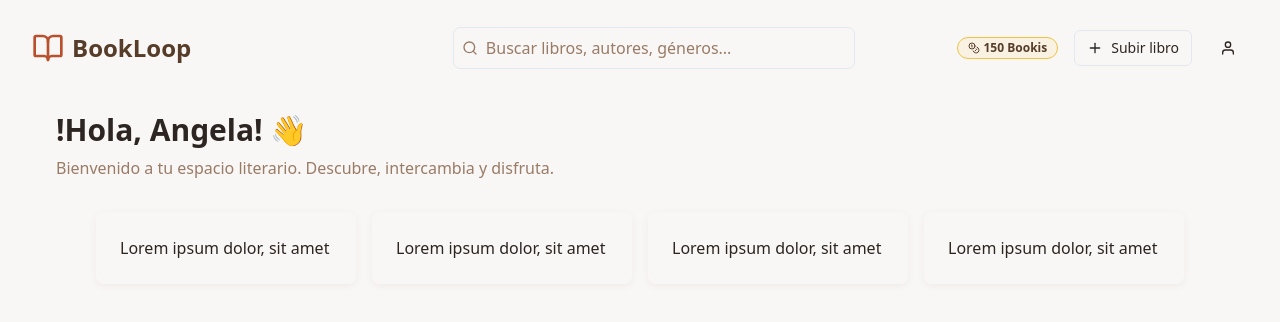
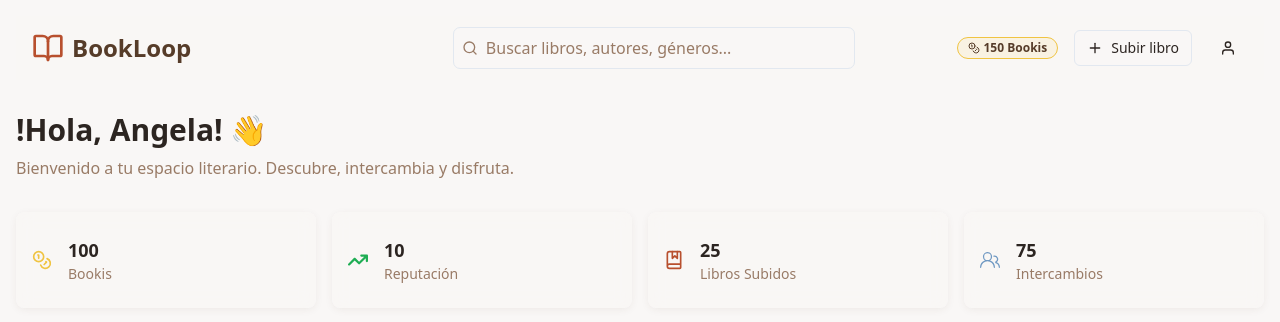
Before and after one commit to Angela-GM/bookloop-frontend, a Next.js app: page /dashboard in a window 1280 px wide. Shown: the top 322 px of the page. Built offline with nearby package versions, Linux system fonts and the light colour scheme.

Commit message:
Refactor dashboard layout and enhance metrics display with new icons and data structure

```diff
--- a/src/app/(intra)/dashboard/page.tsx
+++ b/src/app/(intra)/dashboard/page.tsx
@@ -4,7 +4,7 @@ import { SectionContainer } from "../../../components/atoms/section-container";
 export default function DashboardPage() {
   return (
     <section>
-      <SectionContainer classProps="pt-8">
+      <SectionContainer classProps="pt-8 mx-0">
         <h2 className="text-3xl font-bold text-foreground mb-2">
           !Hola, Angela! 👋
         </h2>
--- a/src/app/globals.css
+++ b/src/app/globals.css
@@ -49,10 +49,13 @@
   --color-book-page: hsl(var(--book-page));
   --color-coin: hsl(var(--coin));
   --color-coin-foreground: hsl(var(--coin-foreground));
+  --color-arrow: hsl(var(--arrow));
+  --color-people: hsl(var(--people));
 
   /* Mapeo de fuentes */
   --font-sans: var(--font-geist-sans);
   --font-mono: var(--font-geist-mono);
+
 }
 
 /*
@@ -92,6 +95,8 @@
   --input: 214.3 31.8% 91.4%;        /* #e2e8f0 - Gris claro */
   --ring: 222.2 84% 4.9%;            /* #0f172a - Azul muy oscuro */
   --radius: 0.5rem;
+  --arrow: 142 70% 40%;           /* #4ade80 - Verde brillante */
+  --people: 210 40% 60%;           /* #4ade80 - azul */
 }
 
 /*
@@ -115,12 +120,16 @@
   --muted: 217.2 32.6% 17.5%;           /* #334155 - Azul grisáceo */
   --muted-foreground: 215 20.2% 65.1%;  /* #94a3b8 - Gris azulado */
   --accent: 217.2 32.6% 17.5%;          /* #334155 - Azul grisáceo */
+  --accent-dark: 210 40% 20%;        /* #1e293b - Azul oscuro */
   --accent-foreground: 210 40% 98%;     /* #f8fafc - Blanco azulado */
   --destructive: 0 62.8% 30.6%;         /* #991b1b - Rojo oscuro */
   --destructive-foreground: 210 40% 98%;/* #f8fafc - Blanco azulado */
   --border: 217.2 32.6% 17.5%;          /* #334155 - Azul grisáceo */
   --input: 217.2 32.6% 17.5%;           /* #334155 - Azul grisáceo */
   --ring: 212.7 26.8% 83.9%;            /* #cbd5e1 - Gris claro azulado */
+  --coin: 45 85% 60%;               /* #f2c649 - Dorado brillante */
+  --arrow: 142 70% 40%;           /* #4ade80 - Verde brillante */
+  --book: 25 60% 70%;               /* #d6a95c - Marrón claro */
 }
 
 /*
--- a/src/components/atoms/card-section.tsx
+++ b/src/components/atoms/card-section.tsx
@@ -2,10 +2,11 @@
 
 interface CardSectionProps {
   children: React.ReactNode;
+  classProps?: string;
 }
-export const CardSection = ({ children }: CardSectionProps) => {
+export const CardSection = ({ children, classProps }: CardSectionProps) => {
   return (
-    <section className="rounded-lg text-card-foreground shadow-sm p-6 bg-background/90 backdrop-blur border-0 shadow-card">
+    <section className={`rounded-lg text-card-foreground shadow-sm py-6 bg-background/90 backdrop-blur border-0 shadow-card ${classProps}`}>
       {children}
     </section>
   );
--- a/src/components/atoms/section-container.tsx
+++ b/src/components/atoms/section-container.tsx
@@ -5,7 +5,7 @@ interface containerProps {
 
 export const SectionContainer = ({ children, classProps }: containerProps) => {
   return (
-    <section className={`${classProps && classProps} container mx-auto px-4 sm:px-10`}>
+    <section className={`${classProps && classProps} container mx-auto `}>
       {children}
     </section>
   );
--- a/src/components/organisms/metrics.tsx
+++ b/src/components/organisms/metrics.tsx
@@ -1,16 +1,48 @@
 "use client";
 
+import { LuBookMarked, LuCoins } from "react-icons/lu";
 import { CardSection } from "../atoms/card-section";
 import { SectionContainer } from "../atoms/section-container";
+import { FaArrowTrendUp } from "react-icons/fa6";
+import { GoPeople } from "react-icons/go";
+
+const metricsData = [
+  {
+    icon: <LuCoins className="text-coin" />,
+    title: "Bookis",
+    value: 100,
+  },
+  {
+    icon: <FaArrowTrendUp className="text-arrow" />,
+    title: "Reputación",
+    value: 10,
+  },
+  {
+    icon: <LuBookMarked className="text-book-spine"/>,
+    title: "Libros Subidos",
+    value: 25,
+  },
+  {
+    icon: <GoPeople className="text-people" />,
+    title: "Intercambios",
+    value: 75,
+  },
+];
+
 
 export const Metrics = () => {
   return (
     <SectionContainer classProps="mt-8">
-      <section className="grid grid-cols-4 gap-4">
-        <CardSection>Lorem ipsum dolor, sit amet</CardSection>
-        <CardSection>Lorem ipsum dolor, sit amet</CardSection>
-        <CardSection>Lorem ipsum dolor, sit amet</CardSection>
-        <CardSection>Lorem ipsum dolor, sit amet</CardSection>
+      <section className="grid sm:grid-cols-2 md:grid-cols-4 gap-4">
+        {metricsData.map((metric, index) => (
+          <CardSection key={index} classProps="flex items-center gap-2 sm:gap-4 p-4 mx-0">
+            <div className="text-xl">{metric.icon}</div>
+            <div>
+              <p className="text-lg font-semibold">{metric.value}</p>
+              <p className="text-sm text-muted-foreground">{metric.title}</p>
+            </div>
+          </CardSection>
+        ))}
       </section>
     </SectionContainer>
   );
```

# Exercise aim
From the first line to the last, reproduce the listing above exactly, leaving the pictures out.

# Answer box
Before and after one commit to Angela-GM/bookloop-frontend, a Next.js app: page /dashboard in a window 1280 px wide. Shown: the top 322 px of the page. Built offline with nearby package versions, Linux system fonts and the light colour scheme.

Commit message:
Refactor dashboard layout and enhance metrics display with new icons and data structure

```diff
--- a/src/app/(intra)/dashboard/page.tsx
+++ b/src/app/(intra)/dashboard/page.tsx
@@ -4,7 +4,7 @@ import { SectionContainer } from "../../../components/atoms/section-container";
 export default function DashboardPage() {
   return (
     <section>
-      <SectionContainer classProps="pt-8">
+      <SectionContainer classProps="pt-8 mx-0">
         <h2 className="text-3xl font-bold text-foreground mb-2">
           !Hola, Angela! 👋
         </h2>
--- a/src/app/globals.css
+++ b/src/app/globals.css
@@ -49,10 +49,13 @@
   --color-book-page: hsl(var(--book-page));
   --color-coin: hsl(var(--coin));
   --color-coin-foreground: hsl(var(--coin-foreground));
+  --color-arrow: hsl(var(--arrow));
+  --color-people: hsl(var(--people));
 
   /* Mapeo de fuentes */
   --font-sans: var(--font-geist-sans);
   --font-mono: var(--font-geist-mono);
+
 }
 
 /*
@@ -92,6 +95,8 @@
   --input: 214.3 31.8% 91.4%;        /* #e2e8f0 - Gris claro */
   --ring: 222.2 84% 4.9%;            /* #0f172a - Azul muy oscuro */
   --radius: 0.5rem;
+  --arrow: 142 70% 40%;           /* #4ade80 - Verde brillante */
+  --people: 210 40% 60%;           /* #4ade80 - azul */
 }
 
 /*
@@ -115,12 +120,16 @@
   --muted: 217.2 32.6% 17.5%;           /* #334155 - Azul grisáceo */
   --muted-foreground: 215 20.2% 65.1%;  /* #94a3b8 - Gris azulado */
   --accent: 217.2 32.6% 17.5%;          /* #334155 - Azul grisáceo */
+  --accent-dark: 210 40% 20%;        /* #1e293b - Azul oscuro */
   --accent-foreground: 210 40% 98%;     /* #f8fafc - Blanco azulado */
   --destructive: 0 62.8% 30.6%;         /* #991b1b - Rojo oscuro */
   --destructive-foreground: 210 40% 98%;/* #f8fafc - Blanco azulado */
   --border: 217.2 32.6% 17.5%;          /* #334155 - Azul grisáceo */
   --input: 217.2 32.6% 17.5%;           /* #334155 - Azul grisáceo */
   --ring: 212.7 26.8% 83.9%;            /* #cbd5e1 - Gris claro azulado */
+  --coin: 45 85% 60%;               /* #f2c649 - Dorado brillante */
+  --arrow: 142 70% 40%;           /* #4ade80 - Verde brillante */
+  --book: 25 60% 70%;               /* #d6a95c - Marrón claro */
 }
 
 /*
--- a/src/components/atoms/card-section.tsx
+++ b/src/components/atoms/card-section.tsx
@@ -2,10 +2,11 @@
 
 interface CardSectionProps {
   children: React.ReactNode;
+  classProps?: string;
 }
-export const CardSection = ({ children }: CardSectionProps) => {
+export const CardSection = ({ children, classProps }: CardSectionProps) => {
   return (
-    <section className="rounded-lg text-card-foreground shadow-sm p-6 bg-background/90 backdrop-blur border-0 shadow-card">
+    <section className={`rounded-lg text-card-foreground shadow-sm py-6 bg-background/90 backdrop-blur border-0 shadow-card ${classProps}`}>
       {children}
     </section>
   );
--- a/src/components/atoms/section-container.tsx
+++ b/src/components/atoms/section-container.tsx
@@ -5,7 +5,7 @@ interface containerProps {
 
 export const SectionContainer = ({ children, classProps }: containerProps) => {
   return (
-    <section className={`${classProps && classProps} container mx-auto px-4 sm:px-10`}>
+    <section className={`${classProps && classProps} container mx-auto `}>
       {children}
     </section>
   );
--- a/src/components/organisms/metrics.tsx
+++ b/src/components/organisms/metrics.tsx
@@ -1,16 +1,48 @@
 "use client";
 
+import { LuBookMarked, LuCoins } from "react-icons/lu";
 import { CardSection } from "../atoms/card-section";
 import { SectionContainer } from "../atoms/section-container";
+import { FaArrowTrendUp } from "react-icons/fa6";
+import { GoPeople } from "react-icons/go";
+
+const metricsData = [
+  {
+    icon: <LuCoins className="text-coin" />,
+    title: "Bookis",
+    value: 100,
+  },
+  {
+    icon: <FaArrowTrendUp className="text-arrow" />,
+    title: "Reputación",
+    value: 10,
+  },
+  {
+    icon: <LuBookMarked className="text-book-spine"/>,
+    title: "Libros Subidos",
+    value: 25,
+  },
+  {
+    icon: <GoPeople className="text-people" />,
+    title: "Intercambios",
+    value: 75,
+  },
+];
+
 
 export const Metrics = () => {
   return (
     <SectionContainer classProps="mt-8">
-      <section className="grid grid-cols-4 gap-4">
-        <CardSection>Lorem ipsum dolor, sit amet</CardSection>
-        <CardSection>Lorem ipsum dolor, sit amet</CardSection>
-        <CardSection>Lorem ipsum dolor, sit amet</CardSection>
-        <CardSection>Lorem ipsum dolor, sit amet</CardSection>
+      <section className="grid sm:grid-cols-2 md:grid-cols-4 gap-4">
+        {metricsData.map((metric, index) => (
+          <CardSection key={index} classProps="flex items-center gap-2 sm:gap-4 p-4 mx-0">
+            <div className="text-xl">{metric.icon}</div>
+            <div>
+              <p className="text-lg font-semibold">{metric.value}</p>
+              <p className="text-sm text-muted-foreground">{metric.title}</p>
+            </div>
+          </CardSection>
+        ))}
       </section>
     </SectionContainer>
   );
```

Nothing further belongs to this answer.